*Try it*.
Pull out every line of the listing below where "submitted" appears.

■ ■ ■ ■

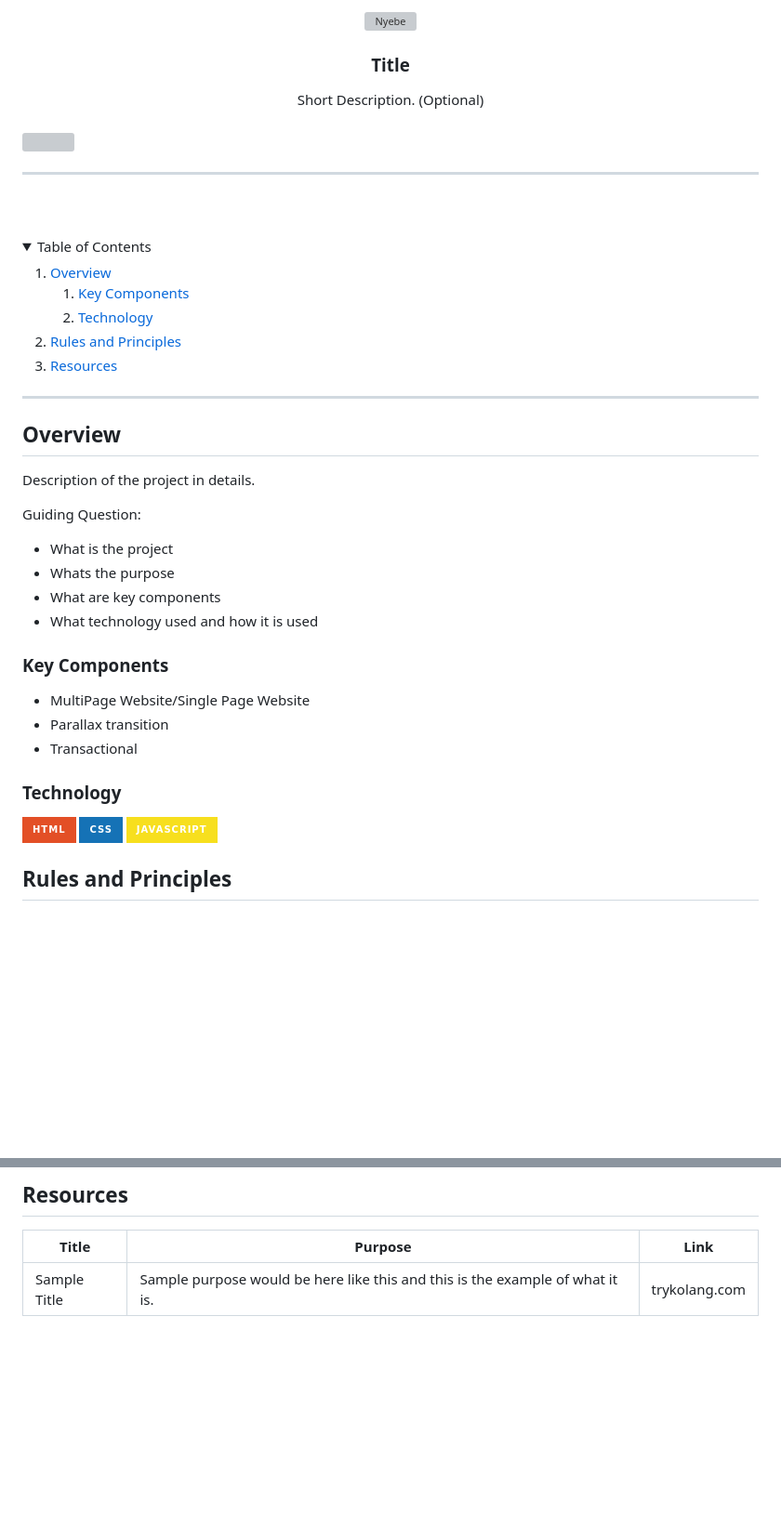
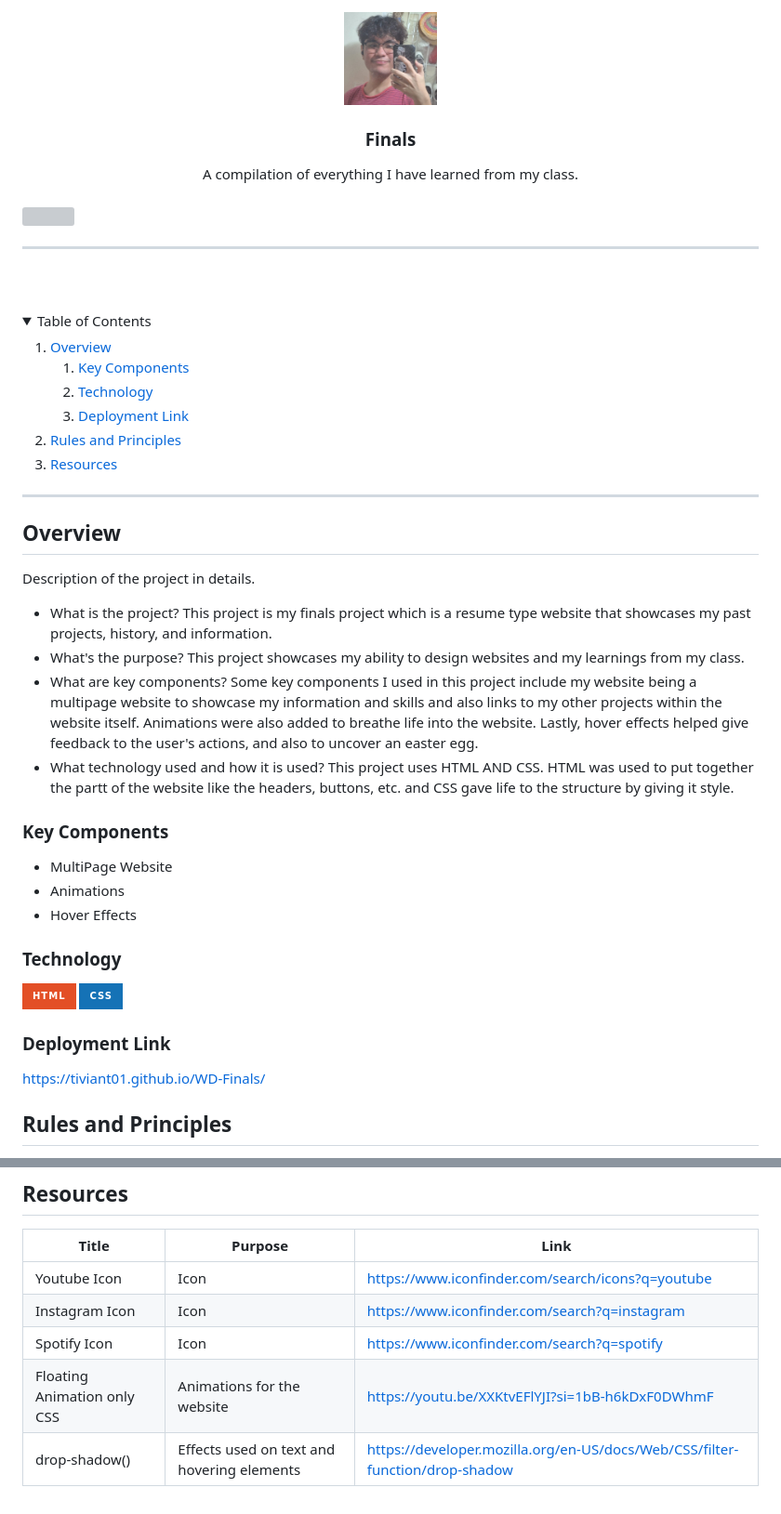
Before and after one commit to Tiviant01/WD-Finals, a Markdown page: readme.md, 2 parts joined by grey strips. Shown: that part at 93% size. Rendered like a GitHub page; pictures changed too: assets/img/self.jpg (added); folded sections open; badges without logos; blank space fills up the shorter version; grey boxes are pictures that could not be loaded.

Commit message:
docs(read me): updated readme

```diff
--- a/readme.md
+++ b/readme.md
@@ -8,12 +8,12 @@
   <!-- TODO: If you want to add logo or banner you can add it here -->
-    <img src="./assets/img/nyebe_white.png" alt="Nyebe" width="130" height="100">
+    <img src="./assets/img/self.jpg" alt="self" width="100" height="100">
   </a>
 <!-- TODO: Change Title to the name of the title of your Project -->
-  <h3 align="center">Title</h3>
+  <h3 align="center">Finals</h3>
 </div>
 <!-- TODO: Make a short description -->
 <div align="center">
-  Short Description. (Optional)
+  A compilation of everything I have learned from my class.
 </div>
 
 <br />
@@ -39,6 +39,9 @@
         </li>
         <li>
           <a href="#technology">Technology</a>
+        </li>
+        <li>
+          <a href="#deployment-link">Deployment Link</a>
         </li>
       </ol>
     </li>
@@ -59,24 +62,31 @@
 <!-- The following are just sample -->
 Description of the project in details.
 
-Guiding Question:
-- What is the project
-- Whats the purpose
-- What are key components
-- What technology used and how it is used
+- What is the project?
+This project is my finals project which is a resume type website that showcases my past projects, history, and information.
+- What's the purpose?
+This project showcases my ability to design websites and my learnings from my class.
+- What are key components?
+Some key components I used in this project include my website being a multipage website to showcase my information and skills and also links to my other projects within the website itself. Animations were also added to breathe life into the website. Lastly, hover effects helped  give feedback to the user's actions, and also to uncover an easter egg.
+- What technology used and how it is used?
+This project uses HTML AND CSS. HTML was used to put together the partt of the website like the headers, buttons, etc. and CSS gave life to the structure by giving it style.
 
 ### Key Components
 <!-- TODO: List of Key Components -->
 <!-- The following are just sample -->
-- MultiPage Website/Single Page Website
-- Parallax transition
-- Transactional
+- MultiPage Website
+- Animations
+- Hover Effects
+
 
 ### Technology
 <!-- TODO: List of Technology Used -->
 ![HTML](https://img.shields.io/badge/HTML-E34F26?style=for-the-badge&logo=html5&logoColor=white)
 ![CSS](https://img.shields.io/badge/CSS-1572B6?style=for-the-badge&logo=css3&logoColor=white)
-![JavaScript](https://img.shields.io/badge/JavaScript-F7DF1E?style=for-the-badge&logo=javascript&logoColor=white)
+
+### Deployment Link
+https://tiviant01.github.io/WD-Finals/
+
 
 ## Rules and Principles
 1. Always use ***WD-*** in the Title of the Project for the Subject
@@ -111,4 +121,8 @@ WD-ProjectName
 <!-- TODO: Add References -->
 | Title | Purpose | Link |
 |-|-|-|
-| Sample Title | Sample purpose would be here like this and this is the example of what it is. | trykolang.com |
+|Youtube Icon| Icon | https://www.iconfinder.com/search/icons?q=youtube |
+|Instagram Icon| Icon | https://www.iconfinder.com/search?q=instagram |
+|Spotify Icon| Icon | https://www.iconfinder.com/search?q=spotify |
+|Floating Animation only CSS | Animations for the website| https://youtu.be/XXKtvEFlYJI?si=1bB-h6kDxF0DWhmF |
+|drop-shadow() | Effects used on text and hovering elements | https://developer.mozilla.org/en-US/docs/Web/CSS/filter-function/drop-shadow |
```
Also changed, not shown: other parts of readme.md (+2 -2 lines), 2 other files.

■ ■ ■ ■

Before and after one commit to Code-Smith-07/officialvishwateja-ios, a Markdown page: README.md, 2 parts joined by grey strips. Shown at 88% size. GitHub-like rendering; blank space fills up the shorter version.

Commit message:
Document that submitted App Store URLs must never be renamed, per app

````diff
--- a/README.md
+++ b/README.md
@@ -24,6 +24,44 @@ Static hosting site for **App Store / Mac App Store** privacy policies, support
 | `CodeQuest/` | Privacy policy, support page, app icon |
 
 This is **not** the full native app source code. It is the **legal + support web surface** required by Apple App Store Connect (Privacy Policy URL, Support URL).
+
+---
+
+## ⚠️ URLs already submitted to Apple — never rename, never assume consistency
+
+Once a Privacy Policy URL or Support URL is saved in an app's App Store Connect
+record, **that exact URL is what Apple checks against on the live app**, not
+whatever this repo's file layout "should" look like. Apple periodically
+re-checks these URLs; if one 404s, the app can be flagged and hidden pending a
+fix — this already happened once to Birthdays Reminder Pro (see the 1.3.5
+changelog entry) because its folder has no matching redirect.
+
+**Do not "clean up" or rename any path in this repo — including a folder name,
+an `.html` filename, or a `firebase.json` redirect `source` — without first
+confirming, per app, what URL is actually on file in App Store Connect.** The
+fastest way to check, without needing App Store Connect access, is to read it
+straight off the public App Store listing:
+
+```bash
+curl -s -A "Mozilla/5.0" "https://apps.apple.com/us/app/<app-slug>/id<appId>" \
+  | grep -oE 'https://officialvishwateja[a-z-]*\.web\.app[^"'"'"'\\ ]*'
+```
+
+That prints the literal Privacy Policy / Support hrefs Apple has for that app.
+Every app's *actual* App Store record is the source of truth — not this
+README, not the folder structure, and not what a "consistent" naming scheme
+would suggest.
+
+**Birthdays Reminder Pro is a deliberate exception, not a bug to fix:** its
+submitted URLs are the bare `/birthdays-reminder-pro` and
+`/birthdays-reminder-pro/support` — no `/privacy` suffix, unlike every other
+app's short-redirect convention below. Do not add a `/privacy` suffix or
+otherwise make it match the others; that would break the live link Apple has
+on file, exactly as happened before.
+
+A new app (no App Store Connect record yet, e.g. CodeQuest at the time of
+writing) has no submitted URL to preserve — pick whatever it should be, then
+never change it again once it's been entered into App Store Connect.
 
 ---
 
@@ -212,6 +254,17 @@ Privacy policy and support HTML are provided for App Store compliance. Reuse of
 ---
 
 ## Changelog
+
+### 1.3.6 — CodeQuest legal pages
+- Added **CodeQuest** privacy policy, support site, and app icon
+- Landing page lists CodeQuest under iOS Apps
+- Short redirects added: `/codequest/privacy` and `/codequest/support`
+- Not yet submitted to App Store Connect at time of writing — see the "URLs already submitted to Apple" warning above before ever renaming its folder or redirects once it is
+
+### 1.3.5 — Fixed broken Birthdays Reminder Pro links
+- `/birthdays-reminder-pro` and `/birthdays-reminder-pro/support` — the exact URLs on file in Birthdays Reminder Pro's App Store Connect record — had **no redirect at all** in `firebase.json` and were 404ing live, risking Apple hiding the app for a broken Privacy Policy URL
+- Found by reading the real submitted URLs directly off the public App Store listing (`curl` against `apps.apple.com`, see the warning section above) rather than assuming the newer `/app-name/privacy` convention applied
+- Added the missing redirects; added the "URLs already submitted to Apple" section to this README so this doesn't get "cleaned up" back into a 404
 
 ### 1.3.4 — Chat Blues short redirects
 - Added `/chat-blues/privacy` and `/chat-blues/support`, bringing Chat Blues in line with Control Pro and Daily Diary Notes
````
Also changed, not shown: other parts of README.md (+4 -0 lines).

■ ■ ■ ■

*Answer to this exercise*.
Document that submitted App Store URLs must never be renamed, per app
+## ⚠️ URLs already submitted to Apple — never rename, never assume consistency
+submitted URLs are the bare `/birthdays-reminder-pro` and
+writing) has no submitted URL to preserve — pick whatever it should be, then
+- Not yet submitted to App Store Connect at time of writing — see the "URLs already submitted to Apple" warning above before ever renaming its folder or redirects once it is
+- Found by reading the real submitted URLs directly off the public App Store listing (`curl` against `apps.apple.com`, see the warning section above) rather than assuming the newer `/app-name/privacy` convention applied
+- Added the missing redirects; added the "URLs already submitted to Apple" section to this README so this doesn't get "cleaned up" back into a 404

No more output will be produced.